[SOURCE RECORDS]
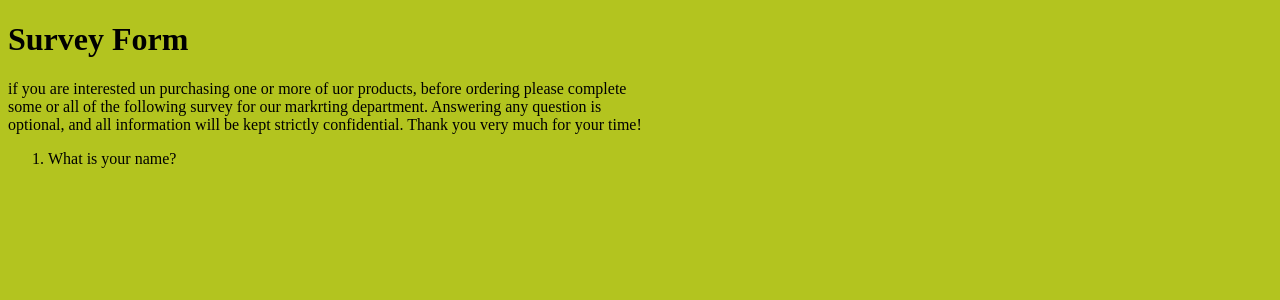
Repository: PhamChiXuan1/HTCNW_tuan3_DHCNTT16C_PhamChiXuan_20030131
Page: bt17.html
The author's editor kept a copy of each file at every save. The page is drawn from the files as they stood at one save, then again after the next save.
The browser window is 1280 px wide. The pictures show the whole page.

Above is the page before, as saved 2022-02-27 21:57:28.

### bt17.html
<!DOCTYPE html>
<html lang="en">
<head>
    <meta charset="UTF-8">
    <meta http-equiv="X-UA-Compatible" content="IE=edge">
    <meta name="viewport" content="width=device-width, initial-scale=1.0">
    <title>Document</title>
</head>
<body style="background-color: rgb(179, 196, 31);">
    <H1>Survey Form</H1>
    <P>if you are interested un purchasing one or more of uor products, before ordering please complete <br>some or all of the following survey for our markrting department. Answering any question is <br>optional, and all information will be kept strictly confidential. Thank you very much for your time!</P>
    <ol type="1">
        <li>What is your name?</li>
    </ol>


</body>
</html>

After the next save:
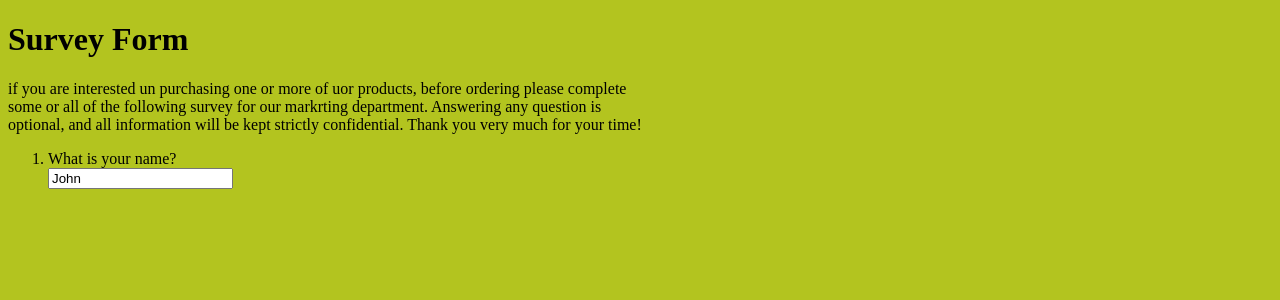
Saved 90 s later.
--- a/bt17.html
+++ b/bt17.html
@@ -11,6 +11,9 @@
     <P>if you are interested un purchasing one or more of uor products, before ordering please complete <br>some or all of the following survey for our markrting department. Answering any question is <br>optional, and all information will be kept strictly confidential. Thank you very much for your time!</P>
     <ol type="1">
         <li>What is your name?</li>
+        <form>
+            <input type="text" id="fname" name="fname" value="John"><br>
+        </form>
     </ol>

[WHAT THIS TASK INVOLVES]
Scan the material for lines with the word "name". Reply with how many there are, number only.

[ANSWER BELOW]
4